“Infamous,” of course, is not synonymous with “famous.” From Webster’s New World College Dictionary: “Infamous: (adj) Having a very bad reputation; notorious; in disgrace or dishonor.”
Some might find that word appropriate in describing a fish that has crimped, to some extent, California’s water supply.
Others honor the smelt as representative of the well-being of the Delta as a whole.
So, yeah, poor choice of words. But it’s not the first time I’ve gotten in trouble on this subject.

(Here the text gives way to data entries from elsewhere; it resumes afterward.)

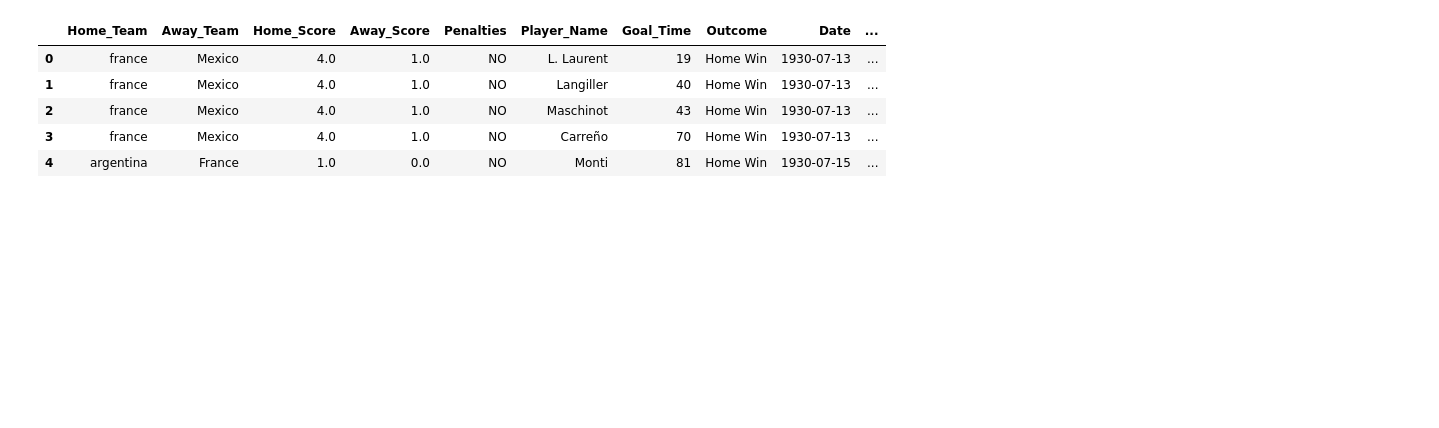
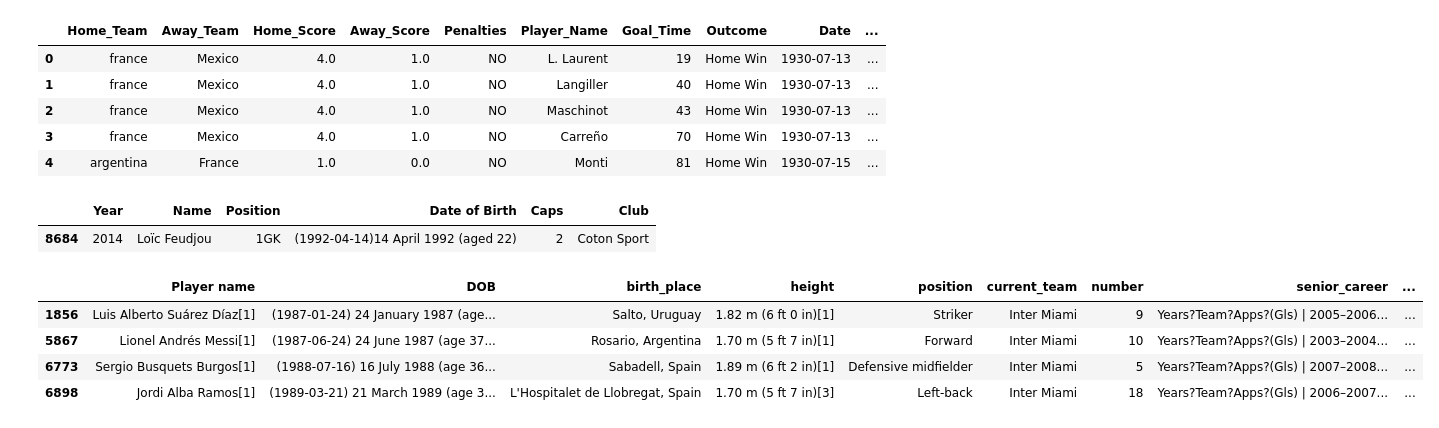
Before and after one commit to Gaurav135472/fifa_world_cupdata, a Jupyter notebook: practice.ipynb, the cells around one changed output. Saved outputs shown, nothing was run; the diff lists cells and outputs as text; code cells hidden in the pictures; blank space fills up the shorter version.

Commit message:
this is the all player info commit

```diff
--- a/practice.ipynb
+++ b/practice.ipynb
@@ -16,0 +19,15 @@ df.head()
+# %%
+fifa[fifa['Name'] == 'Loïc Feudjou']
+# %% [output]
+|  | Year | Name | Position | Date of Birth | Caps | Club |
+| 8684 | 2014 | Loïc Feudjou | 1GK | (1992-04-14)14 April 1992 (aged 22) | 2 | Coton Sport |
+# %%
+df = pd.read_csv('all_player_info.csv')
+# %%
+df[df['current_team'] == 'Inter Miami']
+# %% [output]
+|  | Player name | DOB | birth_place | height | position | current_team | number | senior_career | ... |
+| 1856 | Luis Alberto Suárez Díaz[1] | (1987-01-24) 24 January 1987 (age... | Salto, Uruguay | 1.82 m (6 ft 0 in)[1] | Striker | Inter Miami | 9 | Years?Team?Apps?(Gls) | 2005–2006... | ... |
+| 5867 | Lionel Andrés Messi[1] | (1987-06-24) 24 June 1987 (age 37... | Rosario, Argentina | 1.70 m (5 ft 7 in)[1] | Forward | Inter Miami | 10 | Years?Team?Apps?(Gls) | 2003–2004... | ... |
+| 6773 | Sergio Busquets Burgos[1] | (1988-07-16) 16 July 1988 (age 36... | Sabadell, Spain | 1.89 m (6 ft 2 in)[1] | Defensive midfielder | Inter Miami | 5 | Years?Team?Apps?(Gls) | 2007–2008... | ... |
+| 6898 | Jordi Alba Ramos[1] | (1989-03-21) 21 March 1989 (age 3... | L'Hospitalet de Llobregat, Spain | 1.70 m (5 ft 7 in)[3] | Left-back | Inter Miami | 18 | Years?Team?Apps?(Gls) | 2006–2007... | ... |
```
Also changed, not shown: parts of 1 cell of this notebook, 3 other files.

A few years ago I referred to the smelt as a “minnow.” Mind you, I put careful thought into that one. Scientifically speaking, the smelt is not a minnow. I knew that. But my dictionary — my infallible, perfect dictionary — told me it would be acceptable to use “minnow” in generally characterizing any small fish.
The angry emails came from fish biologists in the morning.
“Please stop devaluing nature in your writing,” one wrote. “To say the smelt is ‘a minnow with little ostensible value’ is just not good journalism.”
I stand by the “little ostensible value” part. The smelt has little apparent or clearly evident value to the general public. That is not the same thing as flatly saying it has no value.
Anyway, I never called the smelt a “minnow” again. It’s just not worth the confusion. And it’s not as precise as it could be.
At least I tried to be precise, in that case.
“Infamous” smelt? That’s just sloppy.